Tree Identification: Paper Birch – Betula Papyrifera
Paper Birch, also referred to as White Birch is a deciduous tree that is commonly found near lakes and rivers. It has leaves that are serrated and oval-shaped. This tree is distinguished by its flaking bark, which is bronze when it is young and then becomes white when it matures. The Paper Birch is also a food source for many different animals. Moose, snowshoe hair, beavers, and porcupines all routinely feed on it.

Unfortunately, the Paper Birch is susceptible to several diseases. The Bronze Birch Borer is a native beetle that causes havoc among Birch trees. The beetles lay eggs under the trees’ bark which then hatch in two weeks or less. Symptoms of the borers are chlorotic leaves, dying upper branches, and sparse leaves. Pesticide applications along the trees’ bark in early spring have proven effective against these pests. The Bronze Birch Borer affects all species of Birch but fortunately, the Paper Birch is actually more resistant than other Birch species, showing lower rates of infection.
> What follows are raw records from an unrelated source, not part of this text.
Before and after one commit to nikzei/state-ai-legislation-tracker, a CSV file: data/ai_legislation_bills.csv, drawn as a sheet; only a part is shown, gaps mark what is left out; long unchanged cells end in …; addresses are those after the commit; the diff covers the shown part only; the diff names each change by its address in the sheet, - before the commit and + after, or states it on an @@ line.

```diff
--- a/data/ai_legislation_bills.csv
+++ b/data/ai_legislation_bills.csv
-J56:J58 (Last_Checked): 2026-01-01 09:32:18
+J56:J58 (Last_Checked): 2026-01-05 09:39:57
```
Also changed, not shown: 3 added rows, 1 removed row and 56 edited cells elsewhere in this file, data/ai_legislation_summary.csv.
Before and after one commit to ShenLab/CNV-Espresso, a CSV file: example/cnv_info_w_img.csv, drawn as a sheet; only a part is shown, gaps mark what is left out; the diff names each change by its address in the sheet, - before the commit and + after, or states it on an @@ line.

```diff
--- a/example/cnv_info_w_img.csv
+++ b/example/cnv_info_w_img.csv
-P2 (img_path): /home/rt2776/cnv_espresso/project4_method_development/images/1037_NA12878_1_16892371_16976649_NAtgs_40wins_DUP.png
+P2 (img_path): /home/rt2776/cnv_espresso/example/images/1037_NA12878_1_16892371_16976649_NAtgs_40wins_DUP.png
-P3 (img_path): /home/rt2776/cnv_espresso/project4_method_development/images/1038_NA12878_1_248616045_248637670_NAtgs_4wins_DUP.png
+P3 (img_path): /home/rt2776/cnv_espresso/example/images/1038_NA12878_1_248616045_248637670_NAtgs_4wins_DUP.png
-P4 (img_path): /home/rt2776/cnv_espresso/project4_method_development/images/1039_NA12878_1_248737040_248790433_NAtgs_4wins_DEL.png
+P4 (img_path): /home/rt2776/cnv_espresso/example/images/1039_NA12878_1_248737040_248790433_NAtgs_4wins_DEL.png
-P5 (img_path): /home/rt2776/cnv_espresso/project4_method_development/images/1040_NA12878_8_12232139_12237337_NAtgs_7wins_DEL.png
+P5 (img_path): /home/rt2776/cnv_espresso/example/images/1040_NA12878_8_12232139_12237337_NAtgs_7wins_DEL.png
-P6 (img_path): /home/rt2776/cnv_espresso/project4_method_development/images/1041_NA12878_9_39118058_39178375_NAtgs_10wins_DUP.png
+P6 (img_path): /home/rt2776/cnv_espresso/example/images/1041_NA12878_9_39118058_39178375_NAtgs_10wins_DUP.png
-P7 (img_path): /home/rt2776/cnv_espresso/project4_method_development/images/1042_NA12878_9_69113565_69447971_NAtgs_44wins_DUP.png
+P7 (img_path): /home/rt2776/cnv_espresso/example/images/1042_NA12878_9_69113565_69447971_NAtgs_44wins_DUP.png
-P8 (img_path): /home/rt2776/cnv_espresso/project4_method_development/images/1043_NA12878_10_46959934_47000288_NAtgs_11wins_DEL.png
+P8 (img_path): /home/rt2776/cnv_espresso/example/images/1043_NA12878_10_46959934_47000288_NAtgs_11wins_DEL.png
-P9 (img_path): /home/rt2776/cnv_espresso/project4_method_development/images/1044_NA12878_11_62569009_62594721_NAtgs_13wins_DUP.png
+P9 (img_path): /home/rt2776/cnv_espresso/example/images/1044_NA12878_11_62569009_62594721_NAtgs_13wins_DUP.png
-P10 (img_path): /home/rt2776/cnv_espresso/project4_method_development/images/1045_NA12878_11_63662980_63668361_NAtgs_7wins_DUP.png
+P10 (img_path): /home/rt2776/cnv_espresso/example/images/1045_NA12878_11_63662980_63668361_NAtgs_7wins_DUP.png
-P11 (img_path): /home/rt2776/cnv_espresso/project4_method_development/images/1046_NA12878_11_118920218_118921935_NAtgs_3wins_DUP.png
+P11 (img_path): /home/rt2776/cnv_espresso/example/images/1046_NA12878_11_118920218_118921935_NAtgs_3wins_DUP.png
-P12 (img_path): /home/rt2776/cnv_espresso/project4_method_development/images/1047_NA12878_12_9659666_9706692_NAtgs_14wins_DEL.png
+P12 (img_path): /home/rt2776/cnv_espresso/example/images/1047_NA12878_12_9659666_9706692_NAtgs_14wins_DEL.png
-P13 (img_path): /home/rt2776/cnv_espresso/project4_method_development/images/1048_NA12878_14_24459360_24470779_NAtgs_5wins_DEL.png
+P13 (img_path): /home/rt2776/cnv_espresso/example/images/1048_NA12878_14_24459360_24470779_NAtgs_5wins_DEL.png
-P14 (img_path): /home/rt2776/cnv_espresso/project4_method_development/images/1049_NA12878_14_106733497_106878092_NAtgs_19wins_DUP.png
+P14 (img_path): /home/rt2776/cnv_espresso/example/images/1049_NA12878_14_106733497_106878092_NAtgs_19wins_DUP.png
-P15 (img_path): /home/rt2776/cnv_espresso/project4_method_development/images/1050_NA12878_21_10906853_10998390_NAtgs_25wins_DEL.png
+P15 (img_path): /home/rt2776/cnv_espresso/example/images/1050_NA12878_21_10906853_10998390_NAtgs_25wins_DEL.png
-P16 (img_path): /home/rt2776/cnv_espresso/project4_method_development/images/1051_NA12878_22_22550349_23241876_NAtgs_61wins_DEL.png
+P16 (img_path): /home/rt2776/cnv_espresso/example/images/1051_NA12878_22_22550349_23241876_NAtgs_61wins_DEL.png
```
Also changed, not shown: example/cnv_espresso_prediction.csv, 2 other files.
Paper Birch are also susceptible to what is commonly referred to as “Birch Die Back”. This is when the crown and other branches on the tree start to die. This happens when the roots of the tree become overheated because there is not enough leaf cover to cool them. If you have Paper Birch present on your property a way to prevent this is to put organic mulch around the roots while providing good drainage to the soil.

The Paper Birch is a beautiful tree commonly found in the Northwoods of Wisconsin. It is a food source for a variety of wildlife and there are viable treatment options available to keep them healthy if you happen to find them on your property.

– Kate Handberg, Environmental Assistant/Staff Forester